I picked up a copy of J. D. Salinger’s 1951 novel, The Catcher in the Rye, not because it had sold over 65 million copies, nor because it was always prominently listed in the 100 best English language novels of the 20th century. What caught my attention, however, was the large number of shootings associated with this book. Tell me who wouldn’t be curious when Mark David Chapman, the killer of John Lennon, was arrested with his personal copy of the book, in which he had inscribed, “To Holden Caulfield, From Holden Caulfield, This is my statement”.
Many books have been written with teenagers as protagonists, but few capture their angst, alienation and rebellion as lucidly and fluently as this book. Holden Caulfield is the teenage protagonist who addresses the readers directly. The first hand narration takes us directly into the agitated mind of the 16 year old. He describes three days in his life right after he was expelled from a prep-school, now making it his third time of being kicked out from a school. The reason he gives for not being able to cope up with his studies is that he is surrounded by “phonies”. This is a term very frequently used by Holden to describe superficial and pretentious people. Holden hates phonies. He hates when people talk and act superficially just to satisfy social and cultural norms. This is the reason why some of the critics classify Holden as an anti-hero. He is a social misfit who does not want to be tied down into forced cultural niceties. While he is frustrated at the superficiality of adults, we see him being pretentious and dishonest himself, just like any other adult. This theme of identity crisis runs as an implicit subaltern layer throughout this book, along with other inner conflicts of teenagers.
The conversations between Holden and his younger sister Phoebe are very memorable. Holden feels that only Phoebe understands him. He sees in her the childhood innocence which he does not see in adults. He is saddened by the loss of this innocence in children as they become adults. He wants to make it his duty to preserve this innocence. He wants to be the catcher in the rye who prevents little children playing in the field from falling off the cliff, into the abyss of adulthood.

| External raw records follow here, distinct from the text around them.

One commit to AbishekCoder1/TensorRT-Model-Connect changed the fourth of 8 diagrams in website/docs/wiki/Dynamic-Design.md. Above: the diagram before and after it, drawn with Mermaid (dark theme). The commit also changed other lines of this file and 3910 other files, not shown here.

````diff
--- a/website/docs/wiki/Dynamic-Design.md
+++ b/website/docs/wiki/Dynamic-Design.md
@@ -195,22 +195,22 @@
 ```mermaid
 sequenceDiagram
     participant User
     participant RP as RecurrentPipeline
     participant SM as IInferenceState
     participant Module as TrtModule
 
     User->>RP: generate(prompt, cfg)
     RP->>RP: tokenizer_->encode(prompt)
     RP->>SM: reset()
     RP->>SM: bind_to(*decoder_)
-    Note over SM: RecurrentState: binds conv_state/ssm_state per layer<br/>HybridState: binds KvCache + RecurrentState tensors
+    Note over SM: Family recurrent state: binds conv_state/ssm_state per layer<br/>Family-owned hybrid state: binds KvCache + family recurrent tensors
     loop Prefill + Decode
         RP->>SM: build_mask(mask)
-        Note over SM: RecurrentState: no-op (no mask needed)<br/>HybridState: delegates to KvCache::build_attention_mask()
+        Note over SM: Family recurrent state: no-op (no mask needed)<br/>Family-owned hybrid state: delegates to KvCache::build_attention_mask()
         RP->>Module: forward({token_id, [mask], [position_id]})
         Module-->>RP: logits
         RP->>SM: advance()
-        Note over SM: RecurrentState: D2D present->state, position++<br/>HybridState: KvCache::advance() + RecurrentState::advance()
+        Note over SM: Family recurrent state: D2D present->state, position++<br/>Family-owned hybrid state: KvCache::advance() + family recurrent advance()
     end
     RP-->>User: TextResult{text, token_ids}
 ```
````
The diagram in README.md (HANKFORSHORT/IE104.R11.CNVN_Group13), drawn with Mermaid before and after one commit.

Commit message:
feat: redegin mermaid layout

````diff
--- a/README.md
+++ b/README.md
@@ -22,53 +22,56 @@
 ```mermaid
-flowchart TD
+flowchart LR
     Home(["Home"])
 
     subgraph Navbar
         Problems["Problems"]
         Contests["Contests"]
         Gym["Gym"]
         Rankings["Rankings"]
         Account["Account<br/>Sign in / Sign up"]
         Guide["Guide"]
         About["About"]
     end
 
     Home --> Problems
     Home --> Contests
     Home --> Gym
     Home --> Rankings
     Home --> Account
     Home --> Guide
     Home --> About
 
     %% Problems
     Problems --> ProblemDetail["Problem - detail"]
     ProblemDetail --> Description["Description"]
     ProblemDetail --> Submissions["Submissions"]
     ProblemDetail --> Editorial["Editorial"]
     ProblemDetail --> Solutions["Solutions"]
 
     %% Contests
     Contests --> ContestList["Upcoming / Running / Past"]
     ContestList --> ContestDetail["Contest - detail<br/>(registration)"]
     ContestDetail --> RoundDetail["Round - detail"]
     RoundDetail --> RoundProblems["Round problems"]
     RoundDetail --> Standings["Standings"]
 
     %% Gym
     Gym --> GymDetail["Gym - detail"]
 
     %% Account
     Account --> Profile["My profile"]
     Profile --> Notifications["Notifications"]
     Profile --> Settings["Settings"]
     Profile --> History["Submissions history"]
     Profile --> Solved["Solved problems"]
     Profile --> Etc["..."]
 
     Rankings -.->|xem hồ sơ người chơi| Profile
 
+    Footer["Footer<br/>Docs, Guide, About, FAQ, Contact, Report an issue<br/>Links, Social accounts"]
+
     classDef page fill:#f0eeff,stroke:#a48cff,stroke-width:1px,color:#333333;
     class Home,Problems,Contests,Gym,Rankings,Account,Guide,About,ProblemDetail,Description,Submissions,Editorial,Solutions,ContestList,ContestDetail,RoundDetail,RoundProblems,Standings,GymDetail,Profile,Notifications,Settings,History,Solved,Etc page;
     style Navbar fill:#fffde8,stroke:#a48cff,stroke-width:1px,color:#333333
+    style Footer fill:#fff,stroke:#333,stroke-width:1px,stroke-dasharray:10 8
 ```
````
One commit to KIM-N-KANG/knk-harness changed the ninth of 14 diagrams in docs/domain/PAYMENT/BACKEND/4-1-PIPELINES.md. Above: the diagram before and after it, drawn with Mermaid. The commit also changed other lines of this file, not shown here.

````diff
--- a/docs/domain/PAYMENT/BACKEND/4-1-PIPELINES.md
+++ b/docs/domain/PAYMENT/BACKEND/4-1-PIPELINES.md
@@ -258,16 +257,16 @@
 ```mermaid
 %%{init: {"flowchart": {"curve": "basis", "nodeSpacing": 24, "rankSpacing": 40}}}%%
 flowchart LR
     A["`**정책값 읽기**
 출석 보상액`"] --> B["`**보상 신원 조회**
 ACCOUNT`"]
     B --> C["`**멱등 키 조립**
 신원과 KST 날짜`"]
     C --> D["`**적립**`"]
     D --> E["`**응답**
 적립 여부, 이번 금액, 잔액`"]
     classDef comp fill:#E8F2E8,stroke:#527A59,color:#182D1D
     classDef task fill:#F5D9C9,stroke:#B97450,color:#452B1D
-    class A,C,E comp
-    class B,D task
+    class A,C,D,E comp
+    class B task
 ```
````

The Catcher in the Rye employs teenage colloquial speaking style of the 40’s, and hence, contains a lot of usages like “that killed me” etc., thus giving the narration a very original voice. The book has been censored multiple times as it contains a lot of profanity and sexuality. Even so, it is a pleasure reading this modern classic. It can identify with all teenagers as it delves truthfully into the topics of angst, identity crisis and freedom. While it recognizes the social shackles of adulthood, it inspires us to face them truthfully. For me, Holden Caulfield is not an anti-hero; he is a quintessential human being.